Vegan Jackfruit Crab Cakes
- 2 cans jackfruit
- 1/4 cup finely chopped celery (optional)
- 6 flax eggs (1 egg = 1 tbsp flax meal +3 tbsp water)
- 1/2 cup panko bread crumbs
- 1/2 cup bread crumbs
- 1/4 cup chopped yellow onion
- 2 tbsp rice vinegar
- 2 tbsp sunflower oil
DIY Old Bay Seasoning
- 1 tbsp garlic salt
- 1/2 tsp pepper
- 1/2 tsp mustard powder
- 1/4 tsp nutmeg
- 1/4 tsp paprika
- 1/4 tsp red pepper
- 1/4 tsp onion powder
- 1/4 tsp thyme
- pinch cinnamon
- pinch ginger
- pinch cayenne
DIY Tartar Sauce
- 1 cup vegan mayonaise
- 1/2 tsp rice vinegar
- 1/4 tsp mustard seed
- 1/4 tsp dill
- 1/4 tsp dijon mustard
- 1/4 cup finely diced cucumber or pickles (optional)
Drain the jackfruit, shred into small pieces and remove any seeds/hard parts. Pat the jackfruit dry with a paper towel. Set aside
In a separate bowl, mix the 6 flax eggs (measurements in ingredients list) together and set aside for at least 10 minutes
In a small bowl, combine the old bay seasoning ingredients together and set aside.
Combine old bay seasoning, drained jackfruit, flax eggs, rice vinegar, onion, and optional celery and form the cakes into patties. Place on a silicon pad on a baking sheet and refrigerate for at least 1 hour. You can even leave them overnight if you'd like.
Preheat oven to 350 degrees and bake for 15 minutes
Line a skillet with a thin layer of sunflower oil and fry each cake until they are light brown/toasted on each side.
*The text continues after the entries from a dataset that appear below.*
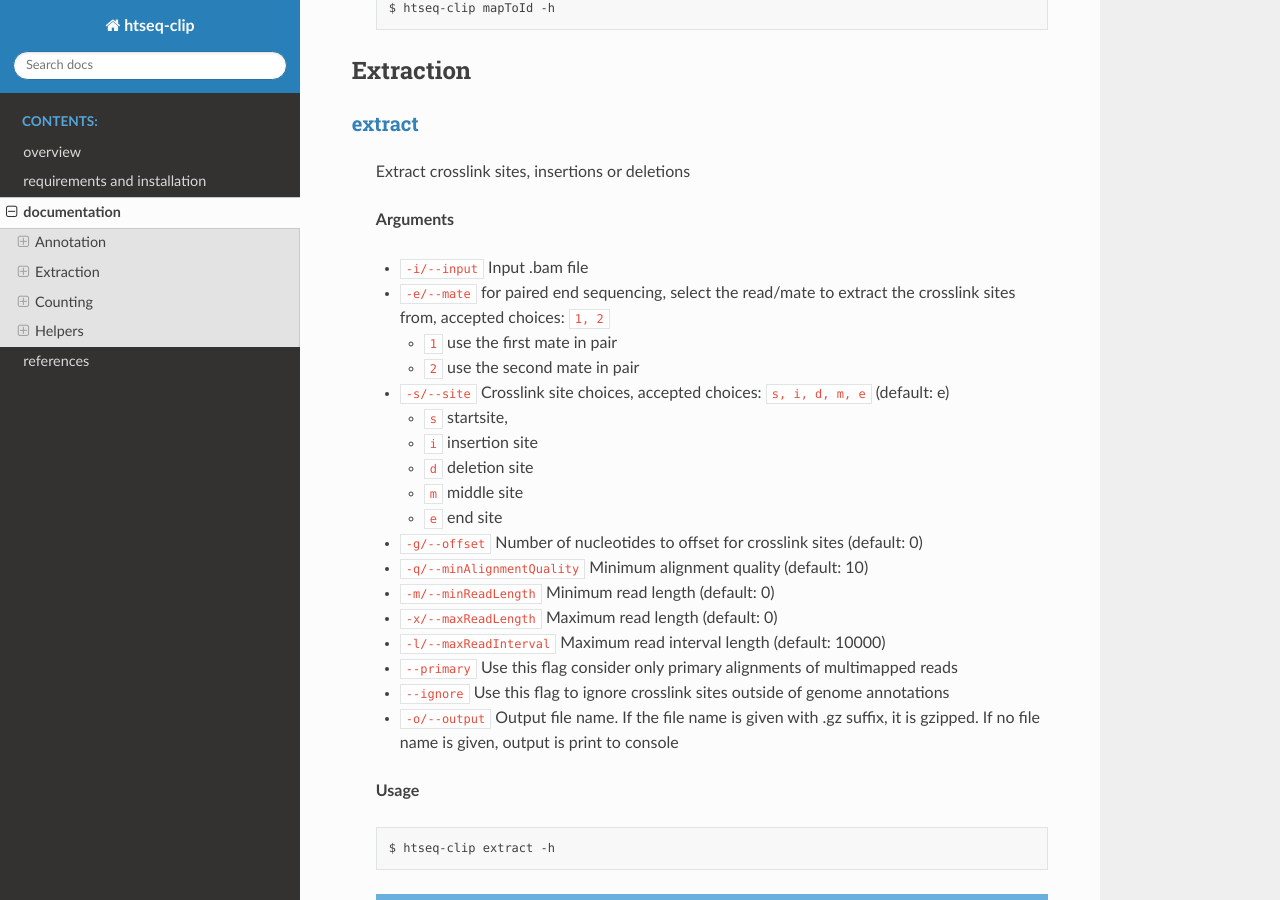
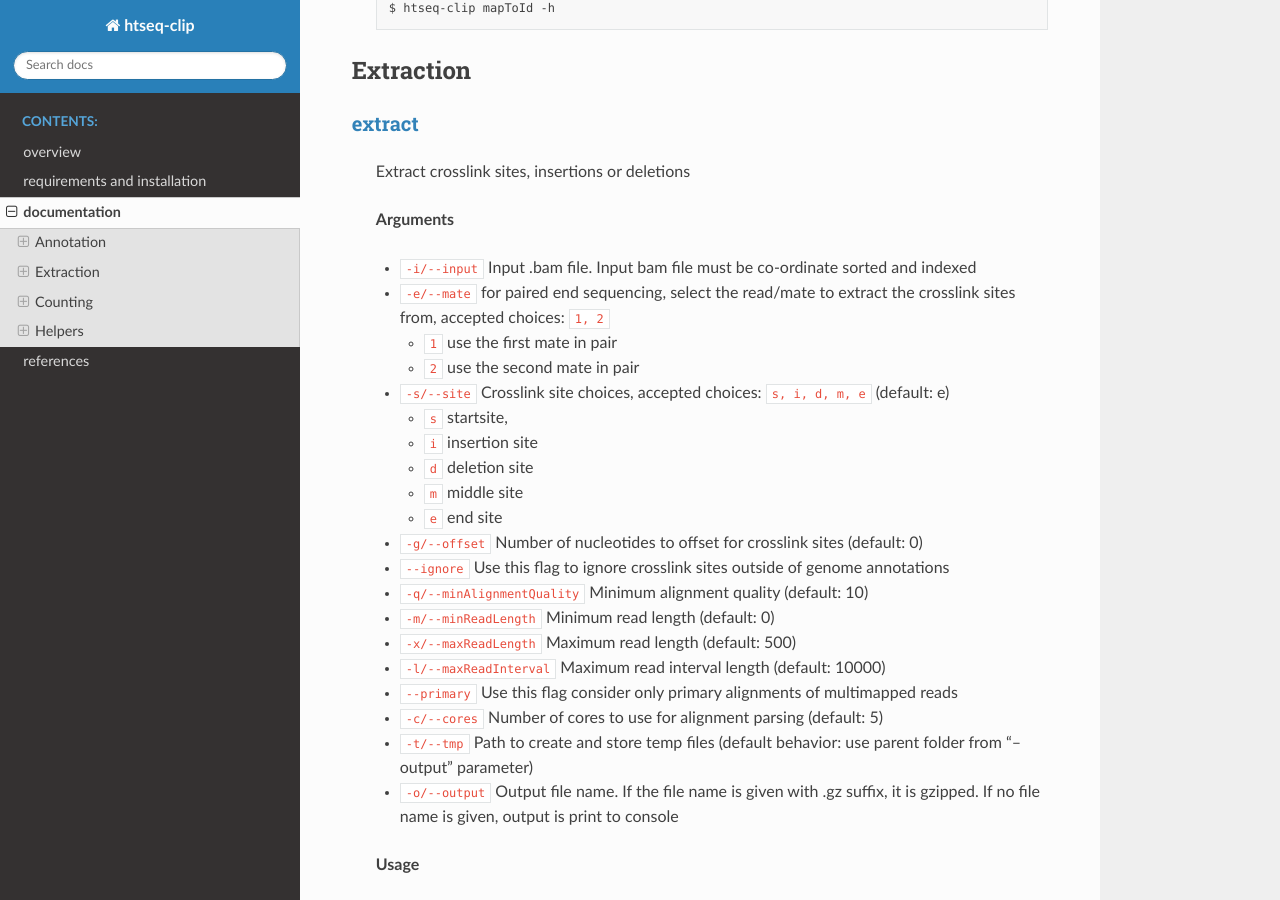
Before and after one commit to EMBL-Hentze-group/htseq-clip, a Sphinx documentation site: the page built from docs/source/documentation.rst, in a window 1280 px wide and 900 px high, scrolled down 1774 px. Built offline with Sphinx 7.4.7 and the Read the Docs theme 2.0.0, drawn with Linux system fonts in a browser that asks for light colours.

Commit message:
update documentation

```diff
--- a/docs/source/documentation.rst
+++ b/docs/source/documentation.rst
@@ -105,7 +105,7 @@ Extraction
 
   **Arguments**
 
-  * ``-i/--input`` Input .bam file
+  * ``-i/--input`` Input .bam file. Input bam file must be co-ordinate sorted and indexed
   * ``-e/--mate`` for paired end sequencing, select the read/mate to extract the crosslink sites from, accepted choices: ``1, 2``
 
     * ``1`` use the first mate in pair
@@ -119,12 +119,14 @@ Extraction
     * ``e`` end site
 
   * ``-g/--offset`` Number of nucleotides to offset for crosslink sites (default: 0)
+  * ``--ignore`` Use this flag to ignore crosslink sites outside of genome annotations
   * ``-q/--minAlignmentQuality`` Minimum alignment quality (default: 10)
   * ``-m/--minReadLength`` Minimum read length (default: 0)
-  * ``-x/--maxReadLength`` Maximum read length (default: 0)
+  * ``-x/--maxReadLength`` Maximum read length (default: 500)
   * ``-l/--maxReadInterval`` Maximum read interval length (default: 10000)
   * ``--primary`` Use this flag consider only primary alignments of multimapped reads
-  * ``--ignore`` Use this flag to ignore crosslink sites outside of genome annotations
+  * ``-c/--cores`` Number of cores to use for alignment parsing (default: 5)
+  * ``-t/--tmp`` Path to create and store temp files (default behavior: use parent folder from "--output" parameter)
   * ``-o/--output`` Output file name. If the file name is given with .gz suffix, it is gzipped. If no file name is given, output is print to console
 
   **Usage**
```
Also changed, not shown: 1 other file.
Mix tartar sauce ingredients into a small bowl and serve. Keeps in the fridge for at least one week.
Sautee the cakes on the skillet with a touch of oil to re-heat.
For this recipe, I used more water in my flax egg recipe than normal because I wanted to make sure that the jackfruit mixture was wet enough to stick together. I used 3 tbsp of water to 1 tbsp of jackfruit compared to 2.5 tbsp of water.
This is what the cakes look like after baking for 15 minutes. They tasted just fine with only baking, but when I baked and fried a batch, I was blown away by the taste and texture. Crispy on the outside and tender on the inside, they were everything I hoped to achieve in this crab cake dupe. I only added white onions this time, but as indicated in the recipe above, I think adding in really small bits of celery into the mix would taste divine but that it totally optional.
This is what the cakes look like after jumping from the oven into the frying pan. They taste the best when they are almost too hot to eat, so feel free to get heavy handed with the lemon squeezes and the tartar sauce. You won’t regret it.
Watch how I made vegan jackfruit crab cakes here:
Vegan ‘seafood’ recipes here
Overfishing facts here
How many fish are killed each year?
Countdown until there’s no fish left here
Fish feel pain…read more here
Watch the world’s smartest fish play basketball here
What does A TRILLION look like? here